= Task brief =
In the records below, find the line that contains "content_features = vgg(mean_shift(first_pass_img))" and the line that contains "feat: ui enhancements". Set down exactly those lines and every line between them, and nothing more.

[[ Provided information open ]]

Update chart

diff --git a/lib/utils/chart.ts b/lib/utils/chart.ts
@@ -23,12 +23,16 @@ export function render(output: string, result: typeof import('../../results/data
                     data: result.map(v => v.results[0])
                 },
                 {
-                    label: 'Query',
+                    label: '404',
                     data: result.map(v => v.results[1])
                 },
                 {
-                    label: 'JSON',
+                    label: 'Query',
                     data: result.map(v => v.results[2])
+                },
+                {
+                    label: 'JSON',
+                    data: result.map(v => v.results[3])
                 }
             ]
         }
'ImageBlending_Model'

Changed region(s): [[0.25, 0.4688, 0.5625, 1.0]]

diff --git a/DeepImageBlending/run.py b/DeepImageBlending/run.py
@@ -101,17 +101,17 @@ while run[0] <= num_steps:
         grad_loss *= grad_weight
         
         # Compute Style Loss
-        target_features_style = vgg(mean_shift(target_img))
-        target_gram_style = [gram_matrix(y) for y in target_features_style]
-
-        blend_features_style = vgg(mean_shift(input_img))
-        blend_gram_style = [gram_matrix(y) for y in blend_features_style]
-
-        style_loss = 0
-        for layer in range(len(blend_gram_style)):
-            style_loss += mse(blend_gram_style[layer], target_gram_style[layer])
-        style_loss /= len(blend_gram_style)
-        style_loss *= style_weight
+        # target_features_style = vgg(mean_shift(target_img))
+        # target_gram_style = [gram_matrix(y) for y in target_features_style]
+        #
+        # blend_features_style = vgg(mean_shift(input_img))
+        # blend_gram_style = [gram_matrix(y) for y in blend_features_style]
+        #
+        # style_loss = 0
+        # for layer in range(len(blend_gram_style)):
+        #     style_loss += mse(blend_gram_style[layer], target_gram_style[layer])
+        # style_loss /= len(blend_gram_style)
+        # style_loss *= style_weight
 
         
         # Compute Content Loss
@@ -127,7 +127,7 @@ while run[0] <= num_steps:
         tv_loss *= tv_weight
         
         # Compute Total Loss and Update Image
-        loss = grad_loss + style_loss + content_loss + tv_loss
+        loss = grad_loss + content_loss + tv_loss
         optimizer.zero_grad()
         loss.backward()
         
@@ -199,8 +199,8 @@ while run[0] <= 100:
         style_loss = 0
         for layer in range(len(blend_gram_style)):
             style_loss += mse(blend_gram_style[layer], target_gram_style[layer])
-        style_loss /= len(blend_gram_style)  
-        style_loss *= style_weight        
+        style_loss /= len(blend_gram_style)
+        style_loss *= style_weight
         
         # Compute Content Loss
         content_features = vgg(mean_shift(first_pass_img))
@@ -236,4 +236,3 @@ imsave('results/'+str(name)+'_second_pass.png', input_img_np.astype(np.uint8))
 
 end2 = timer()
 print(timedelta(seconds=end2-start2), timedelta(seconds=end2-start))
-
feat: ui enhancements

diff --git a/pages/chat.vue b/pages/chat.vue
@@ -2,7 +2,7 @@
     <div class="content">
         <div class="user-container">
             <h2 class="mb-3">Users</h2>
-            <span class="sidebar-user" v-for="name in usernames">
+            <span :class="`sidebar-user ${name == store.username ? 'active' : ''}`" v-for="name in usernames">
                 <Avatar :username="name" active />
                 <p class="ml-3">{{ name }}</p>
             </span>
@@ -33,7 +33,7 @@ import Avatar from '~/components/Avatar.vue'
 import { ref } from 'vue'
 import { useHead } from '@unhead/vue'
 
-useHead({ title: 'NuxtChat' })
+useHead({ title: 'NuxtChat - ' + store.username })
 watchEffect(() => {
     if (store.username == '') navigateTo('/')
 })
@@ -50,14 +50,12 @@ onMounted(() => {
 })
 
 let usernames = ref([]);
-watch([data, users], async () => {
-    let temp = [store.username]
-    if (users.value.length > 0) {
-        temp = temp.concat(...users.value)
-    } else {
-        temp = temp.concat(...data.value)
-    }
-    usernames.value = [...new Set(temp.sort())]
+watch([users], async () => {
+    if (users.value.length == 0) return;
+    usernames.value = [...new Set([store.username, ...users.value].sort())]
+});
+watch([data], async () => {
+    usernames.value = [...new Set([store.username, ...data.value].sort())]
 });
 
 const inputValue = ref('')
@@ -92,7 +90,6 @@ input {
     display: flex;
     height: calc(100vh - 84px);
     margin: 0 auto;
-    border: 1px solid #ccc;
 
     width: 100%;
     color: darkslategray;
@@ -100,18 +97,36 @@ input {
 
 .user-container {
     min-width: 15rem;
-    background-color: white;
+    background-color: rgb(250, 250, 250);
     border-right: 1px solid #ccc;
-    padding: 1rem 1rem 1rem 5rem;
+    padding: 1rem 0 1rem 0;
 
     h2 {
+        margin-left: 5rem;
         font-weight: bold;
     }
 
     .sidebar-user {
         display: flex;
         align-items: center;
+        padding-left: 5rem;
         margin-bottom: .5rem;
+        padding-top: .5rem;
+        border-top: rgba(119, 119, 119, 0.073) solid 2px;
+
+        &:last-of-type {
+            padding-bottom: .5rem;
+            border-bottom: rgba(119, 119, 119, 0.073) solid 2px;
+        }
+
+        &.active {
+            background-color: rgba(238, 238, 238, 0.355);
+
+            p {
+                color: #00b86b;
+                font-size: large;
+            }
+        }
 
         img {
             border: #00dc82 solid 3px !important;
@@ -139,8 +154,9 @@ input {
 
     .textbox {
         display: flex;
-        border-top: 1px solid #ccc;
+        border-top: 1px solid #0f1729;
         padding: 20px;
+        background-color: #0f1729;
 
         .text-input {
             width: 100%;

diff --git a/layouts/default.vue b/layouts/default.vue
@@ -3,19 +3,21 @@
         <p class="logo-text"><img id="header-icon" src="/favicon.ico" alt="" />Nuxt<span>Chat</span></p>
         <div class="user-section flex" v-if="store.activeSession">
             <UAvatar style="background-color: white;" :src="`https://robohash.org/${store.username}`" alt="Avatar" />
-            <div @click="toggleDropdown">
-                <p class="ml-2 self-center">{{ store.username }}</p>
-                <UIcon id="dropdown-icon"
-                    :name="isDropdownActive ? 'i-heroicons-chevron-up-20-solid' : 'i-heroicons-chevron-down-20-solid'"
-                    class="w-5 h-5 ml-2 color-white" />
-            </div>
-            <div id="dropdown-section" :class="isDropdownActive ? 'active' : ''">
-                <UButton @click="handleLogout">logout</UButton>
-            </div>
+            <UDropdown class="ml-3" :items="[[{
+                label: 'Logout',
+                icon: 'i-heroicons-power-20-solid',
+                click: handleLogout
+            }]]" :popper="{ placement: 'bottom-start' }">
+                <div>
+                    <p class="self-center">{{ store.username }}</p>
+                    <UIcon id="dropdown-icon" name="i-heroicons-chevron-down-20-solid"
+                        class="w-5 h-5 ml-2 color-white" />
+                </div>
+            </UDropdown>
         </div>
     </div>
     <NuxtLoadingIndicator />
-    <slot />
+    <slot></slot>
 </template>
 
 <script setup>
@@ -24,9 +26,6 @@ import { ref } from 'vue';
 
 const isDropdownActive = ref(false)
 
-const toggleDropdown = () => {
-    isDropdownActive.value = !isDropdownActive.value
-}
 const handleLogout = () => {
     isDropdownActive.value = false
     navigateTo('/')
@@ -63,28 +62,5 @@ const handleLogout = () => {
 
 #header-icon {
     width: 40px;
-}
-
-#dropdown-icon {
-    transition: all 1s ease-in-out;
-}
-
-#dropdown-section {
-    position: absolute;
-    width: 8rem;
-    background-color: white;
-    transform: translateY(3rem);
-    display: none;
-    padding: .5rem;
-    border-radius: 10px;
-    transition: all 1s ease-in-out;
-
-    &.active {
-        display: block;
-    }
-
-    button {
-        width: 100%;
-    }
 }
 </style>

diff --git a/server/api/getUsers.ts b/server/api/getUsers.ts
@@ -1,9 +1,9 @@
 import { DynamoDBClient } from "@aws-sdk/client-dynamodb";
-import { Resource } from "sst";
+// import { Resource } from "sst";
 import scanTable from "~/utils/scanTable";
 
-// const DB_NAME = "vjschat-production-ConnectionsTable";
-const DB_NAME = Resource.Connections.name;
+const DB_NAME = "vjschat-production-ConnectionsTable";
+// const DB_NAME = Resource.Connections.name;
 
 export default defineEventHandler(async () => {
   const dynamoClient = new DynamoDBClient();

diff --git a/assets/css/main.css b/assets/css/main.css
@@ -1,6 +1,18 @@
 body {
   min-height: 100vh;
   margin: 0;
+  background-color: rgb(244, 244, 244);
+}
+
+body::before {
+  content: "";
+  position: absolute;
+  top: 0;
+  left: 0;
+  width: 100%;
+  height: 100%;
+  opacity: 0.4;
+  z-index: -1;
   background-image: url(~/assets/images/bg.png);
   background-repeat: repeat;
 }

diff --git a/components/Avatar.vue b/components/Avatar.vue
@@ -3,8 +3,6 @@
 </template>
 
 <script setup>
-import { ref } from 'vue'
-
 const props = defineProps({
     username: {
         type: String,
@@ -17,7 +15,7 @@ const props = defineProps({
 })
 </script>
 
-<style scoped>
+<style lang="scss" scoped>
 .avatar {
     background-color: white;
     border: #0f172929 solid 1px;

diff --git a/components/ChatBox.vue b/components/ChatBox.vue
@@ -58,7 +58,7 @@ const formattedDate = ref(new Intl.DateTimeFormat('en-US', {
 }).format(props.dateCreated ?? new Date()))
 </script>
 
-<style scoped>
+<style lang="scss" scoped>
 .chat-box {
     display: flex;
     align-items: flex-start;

[[ Provided information closed ]]

= Expected output =
         content_features = vgg(mean_shift(first_pass_img))
@@ -236,4 +236,3 @@ imsave('results/'+str(name)+'_second_pass.png', input_img_np.astype(np.uint8))
 
 end2 = timer()
 print(timedelta(seconds=end2-start2), timedelta(seconds=end2-start))
-
feat: ui enhancements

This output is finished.